WHAT IS BEING ASKED. Say how many lines in the entries hold the word "after", and reply with that number only.

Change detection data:

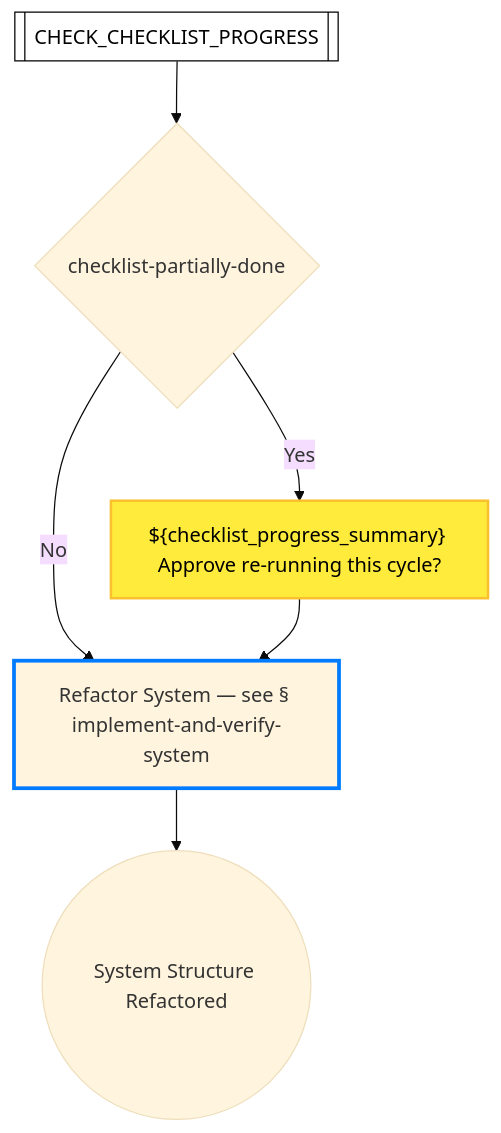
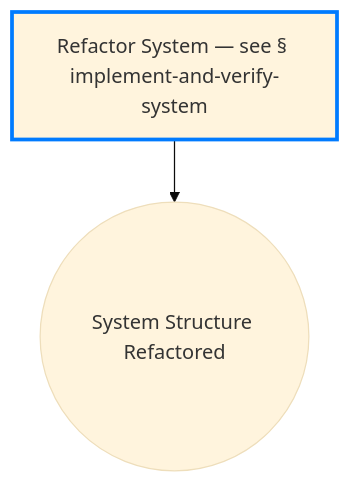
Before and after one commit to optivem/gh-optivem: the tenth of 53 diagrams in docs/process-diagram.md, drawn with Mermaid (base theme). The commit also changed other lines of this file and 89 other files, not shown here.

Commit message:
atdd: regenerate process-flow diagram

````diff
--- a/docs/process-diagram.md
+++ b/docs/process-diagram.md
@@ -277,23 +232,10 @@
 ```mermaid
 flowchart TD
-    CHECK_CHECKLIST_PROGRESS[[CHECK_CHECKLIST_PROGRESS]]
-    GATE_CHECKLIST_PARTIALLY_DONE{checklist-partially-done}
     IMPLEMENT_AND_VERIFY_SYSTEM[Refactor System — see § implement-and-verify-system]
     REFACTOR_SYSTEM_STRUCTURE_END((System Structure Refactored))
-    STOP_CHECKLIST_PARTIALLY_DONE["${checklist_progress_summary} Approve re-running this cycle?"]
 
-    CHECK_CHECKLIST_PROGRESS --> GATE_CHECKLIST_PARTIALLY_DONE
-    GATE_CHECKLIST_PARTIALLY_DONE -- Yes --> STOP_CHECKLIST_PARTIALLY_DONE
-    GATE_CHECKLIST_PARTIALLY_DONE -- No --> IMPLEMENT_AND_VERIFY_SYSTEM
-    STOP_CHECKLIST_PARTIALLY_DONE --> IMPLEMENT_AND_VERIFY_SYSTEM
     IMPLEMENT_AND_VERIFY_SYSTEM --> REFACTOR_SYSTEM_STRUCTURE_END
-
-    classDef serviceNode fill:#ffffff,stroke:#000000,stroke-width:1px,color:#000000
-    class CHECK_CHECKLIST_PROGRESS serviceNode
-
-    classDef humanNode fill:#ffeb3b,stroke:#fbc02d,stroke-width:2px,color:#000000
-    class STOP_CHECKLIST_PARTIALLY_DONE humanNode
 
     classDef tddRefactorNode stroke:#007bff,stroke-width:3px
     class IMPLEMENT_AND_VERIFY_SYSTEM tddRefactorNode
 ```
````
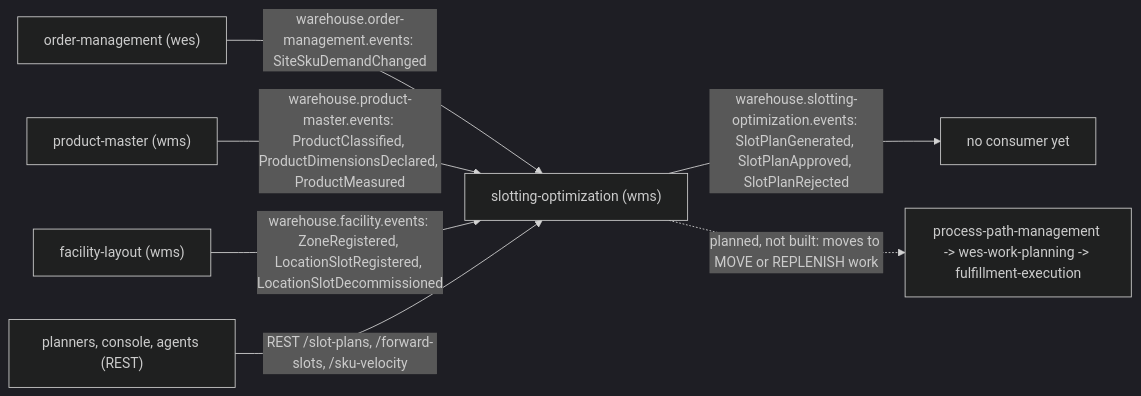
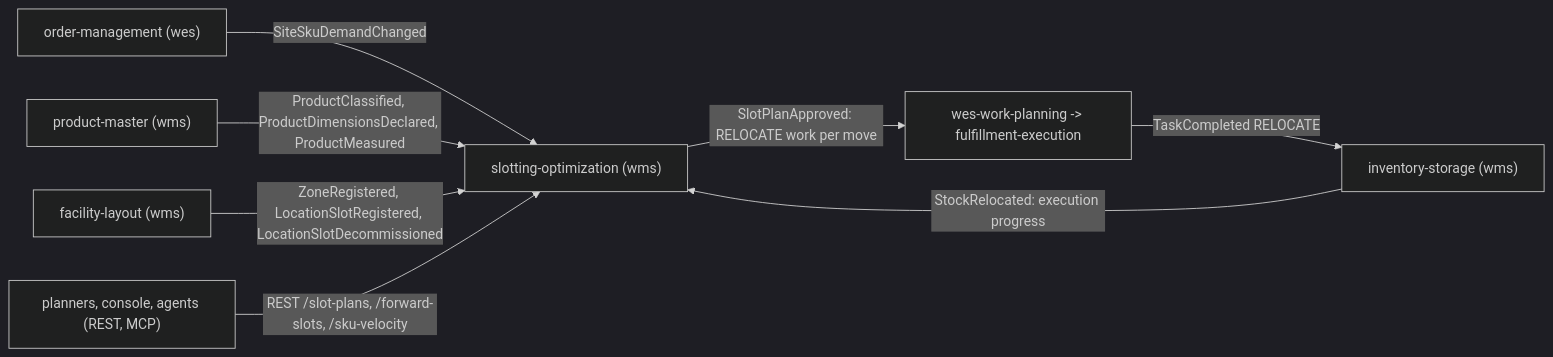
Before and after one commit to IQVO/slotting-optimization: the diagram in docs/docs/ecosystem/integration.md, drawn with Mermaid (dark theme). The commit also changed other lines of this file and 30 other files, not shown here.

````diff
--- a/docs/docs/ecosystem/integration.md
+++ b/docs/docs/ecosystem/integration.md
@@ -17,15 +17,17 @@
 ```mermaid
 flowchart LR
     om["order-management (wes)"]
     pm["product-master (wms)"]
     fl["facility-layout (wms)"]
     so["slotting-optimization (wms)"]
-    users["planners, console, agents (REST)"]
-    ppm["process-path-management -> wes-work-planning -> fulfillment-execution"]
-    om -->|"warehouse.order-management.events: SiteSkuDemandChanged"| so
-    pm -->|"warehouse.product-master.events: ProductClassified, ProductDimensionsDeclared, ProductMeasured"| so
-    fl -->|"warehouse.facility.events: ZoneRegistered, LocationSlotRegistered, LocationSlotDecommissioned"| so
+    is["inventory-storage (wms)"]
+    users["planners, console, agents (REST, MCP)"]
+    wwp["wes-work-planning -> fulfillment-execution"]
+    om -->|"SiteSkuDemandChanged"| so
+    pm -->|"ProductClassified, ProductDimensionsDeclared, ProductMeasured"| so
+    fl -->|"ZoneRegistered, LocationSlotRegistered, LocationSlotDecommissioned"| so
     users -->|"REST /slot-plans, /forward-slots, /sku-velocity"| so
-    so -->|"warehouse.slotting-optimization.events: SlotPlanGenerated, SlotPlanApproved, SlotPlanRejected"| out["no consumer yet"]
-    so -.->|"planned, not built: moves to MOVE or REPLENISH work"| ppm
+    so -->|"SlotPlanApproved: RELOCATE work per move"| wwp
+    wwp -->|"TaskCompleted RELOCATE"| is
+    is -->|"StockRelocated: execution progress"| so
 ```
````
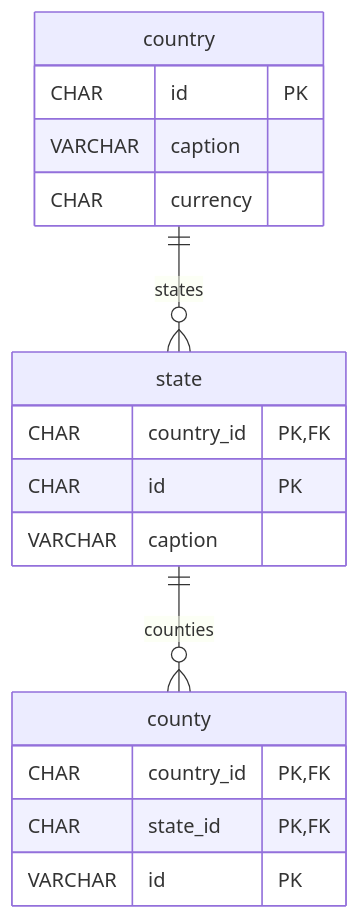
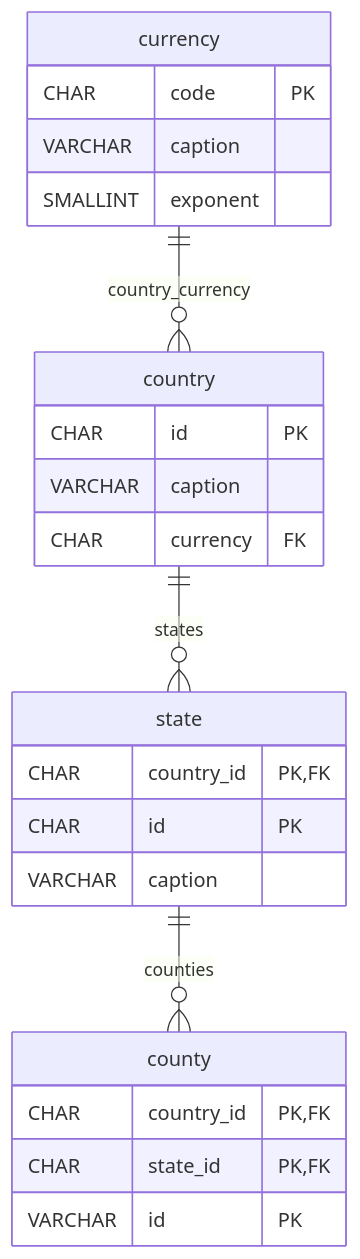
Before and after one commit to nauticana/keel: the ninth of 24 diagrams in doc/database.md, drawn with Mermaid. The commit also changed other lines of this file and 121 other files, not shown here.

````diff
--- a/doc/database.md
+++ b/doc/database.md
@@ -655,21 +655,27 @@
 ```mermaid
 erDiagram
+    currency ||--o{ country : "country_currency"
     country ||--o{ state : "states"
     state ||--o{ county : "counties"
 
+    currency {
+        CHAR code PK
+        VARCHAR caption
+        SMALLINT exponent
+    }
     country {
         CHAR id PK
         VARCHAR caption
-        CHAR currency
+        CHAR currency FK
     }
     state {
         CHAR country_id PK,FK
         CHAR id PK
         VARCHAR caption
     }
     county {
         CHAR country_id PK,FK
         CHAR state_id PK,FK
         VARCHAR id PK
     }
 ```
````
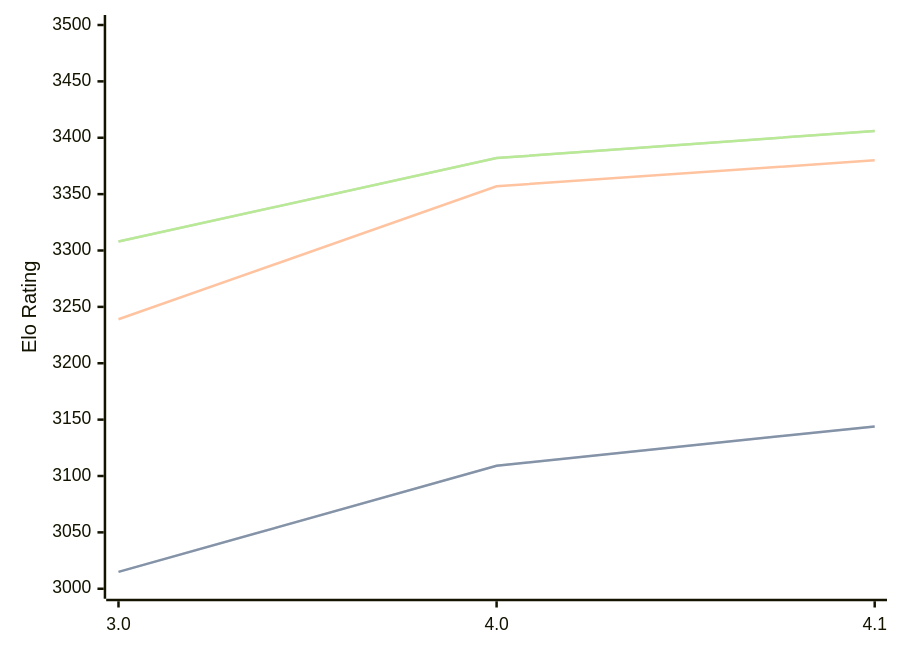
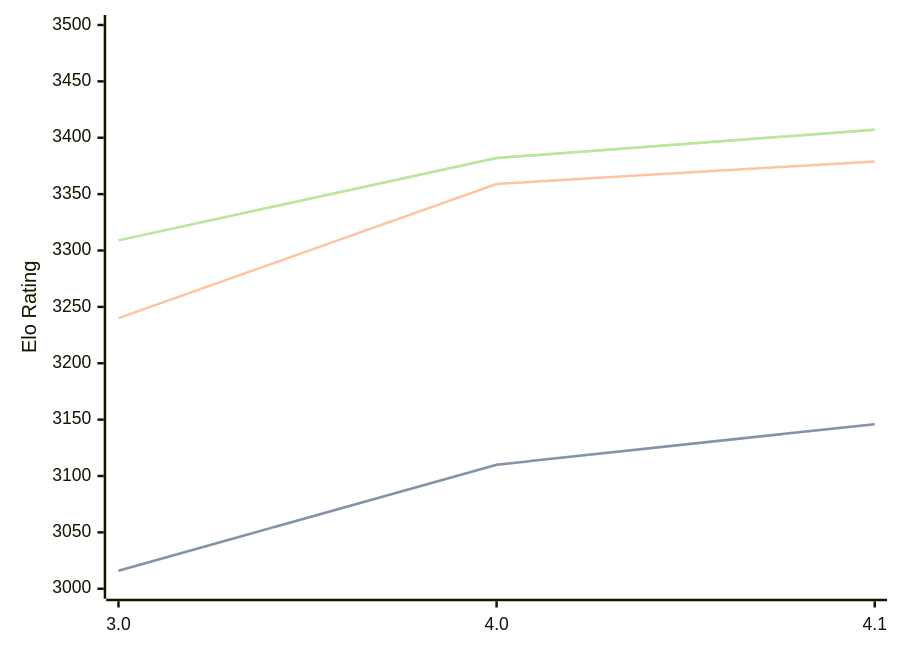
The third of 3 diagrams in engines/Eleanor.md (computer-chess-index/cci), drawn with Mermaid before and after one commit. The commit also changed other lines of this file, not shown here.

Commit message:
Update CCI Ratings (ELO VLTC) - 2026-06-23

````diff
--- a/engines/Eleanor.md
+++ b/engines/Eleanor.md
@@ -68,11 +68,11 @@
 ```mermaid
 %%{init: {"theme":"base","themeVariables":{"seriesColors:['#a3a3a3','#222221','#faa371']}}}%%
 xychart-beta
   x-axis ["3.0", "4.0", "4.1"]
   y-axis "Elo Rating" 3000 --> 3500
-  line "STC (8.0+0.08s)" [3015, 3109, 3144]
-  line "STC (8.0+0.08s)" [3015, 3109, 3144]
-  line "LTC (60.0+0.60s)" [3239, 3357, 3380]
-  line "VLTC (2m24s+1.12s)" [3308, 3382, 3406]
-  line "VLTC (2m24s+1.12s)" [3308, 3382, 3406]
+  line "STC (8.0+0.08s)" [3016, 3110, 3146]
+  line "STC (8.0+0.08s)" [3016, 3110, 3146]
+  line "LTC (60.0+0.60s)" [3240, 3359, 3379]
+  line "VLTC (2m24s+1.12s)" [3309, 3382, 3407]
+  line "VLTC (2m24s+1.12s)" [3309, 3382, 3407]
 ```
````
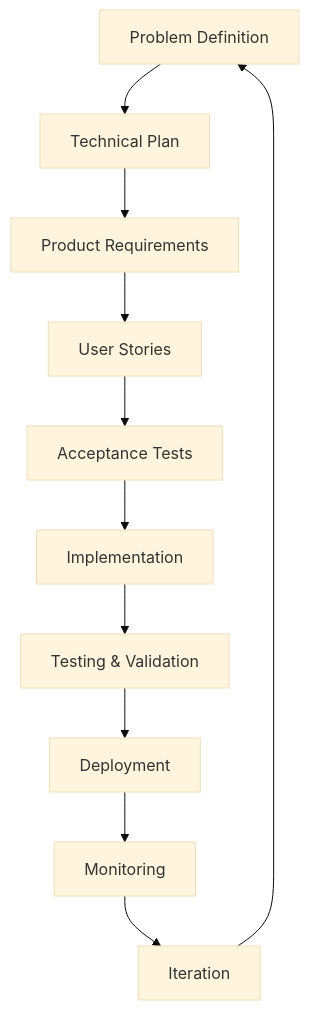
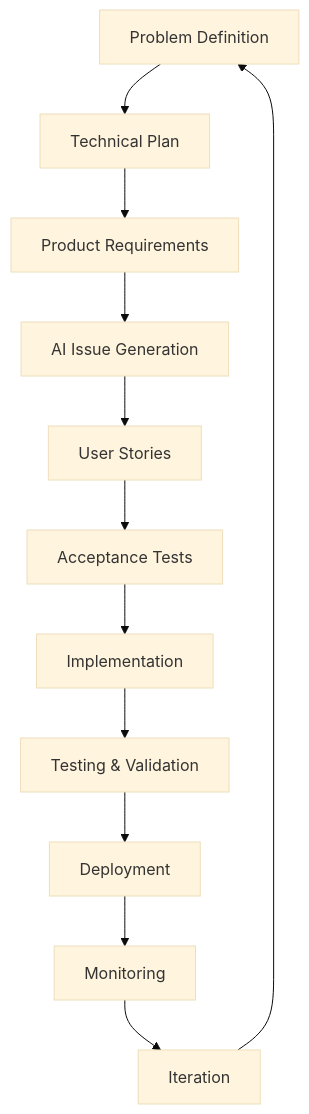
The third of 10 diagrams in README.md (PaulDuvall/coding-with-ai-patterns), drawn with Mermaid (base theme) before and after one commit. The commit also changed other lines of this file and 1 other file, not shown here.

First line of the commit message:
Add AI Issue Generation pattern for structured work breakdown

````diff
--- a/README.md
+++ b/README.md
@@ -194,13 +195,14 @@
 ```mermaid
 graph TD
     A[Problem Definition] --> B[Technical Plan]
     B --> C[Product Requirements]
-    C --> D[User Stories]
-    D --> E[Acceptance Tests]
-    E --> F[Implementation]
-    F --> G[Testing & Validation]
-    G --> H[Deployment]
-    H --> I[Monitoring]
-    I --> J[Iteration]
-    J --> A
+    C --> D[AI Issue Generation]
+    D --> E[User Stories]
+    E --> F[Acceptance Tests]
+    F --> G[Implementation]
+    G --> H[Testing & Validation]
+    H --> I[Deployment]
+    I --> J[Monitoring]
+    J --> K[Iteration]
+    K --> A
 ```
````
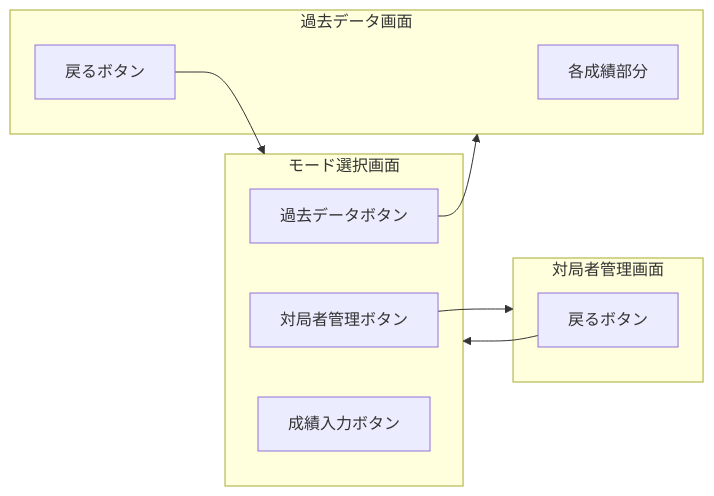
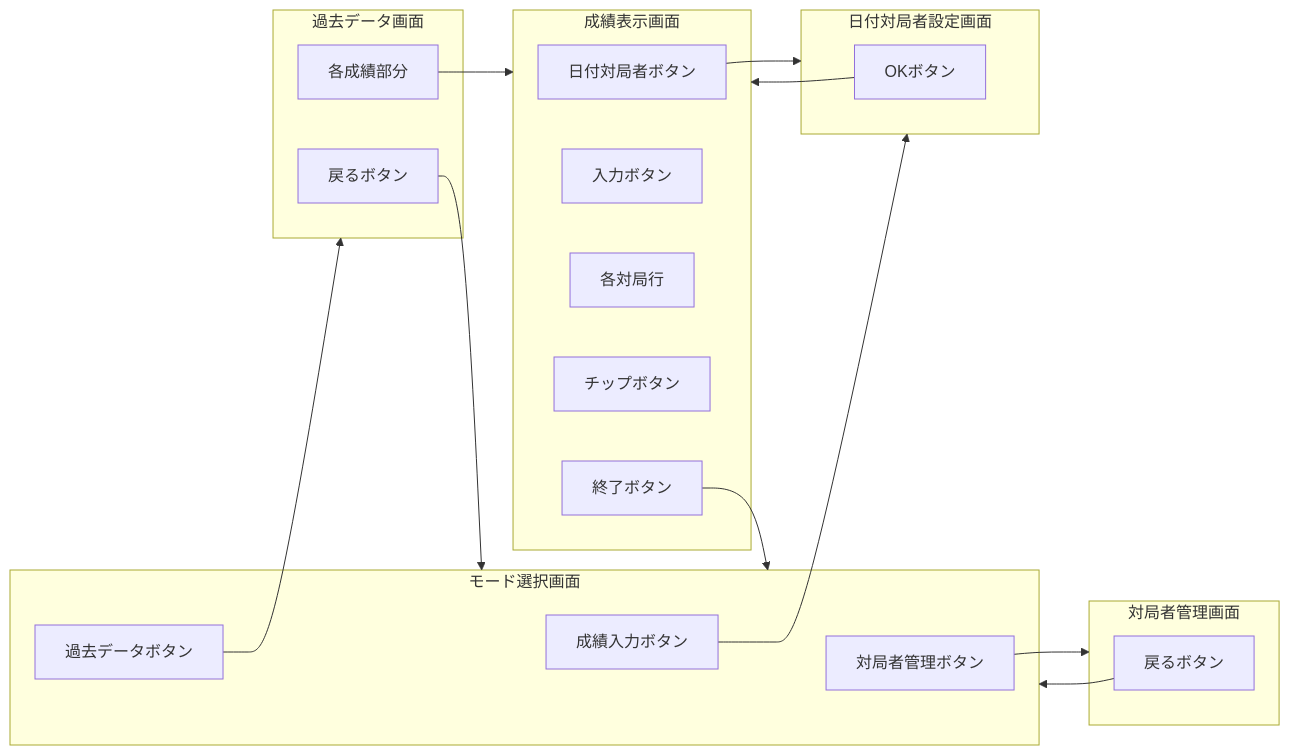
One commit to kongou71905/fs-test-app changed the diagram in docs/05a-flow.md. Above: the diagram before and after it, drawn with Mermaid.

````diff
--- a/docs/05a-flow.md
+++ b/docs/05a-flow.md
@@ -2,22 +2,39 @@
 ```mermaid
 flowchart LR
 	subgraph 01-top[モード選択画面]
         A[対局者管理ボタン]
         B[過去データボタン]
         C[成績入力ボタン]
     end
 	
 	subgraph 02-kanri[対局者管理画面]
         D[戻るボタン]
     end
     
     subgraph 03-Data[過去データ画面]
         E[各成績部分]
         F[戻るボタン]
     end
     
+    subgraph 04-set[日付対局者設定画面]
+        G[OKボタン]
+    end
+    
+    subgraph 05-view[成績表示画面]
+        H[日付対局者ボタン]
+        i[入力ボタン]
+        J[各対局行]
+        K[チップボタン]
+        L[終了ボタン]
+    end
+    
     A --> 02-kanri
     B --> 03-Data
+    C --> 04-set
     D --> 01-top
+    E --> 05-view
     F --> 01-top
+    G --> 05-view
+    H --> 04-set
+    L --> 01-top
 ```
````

SOLUTION FOR THIS PROBLEM. 6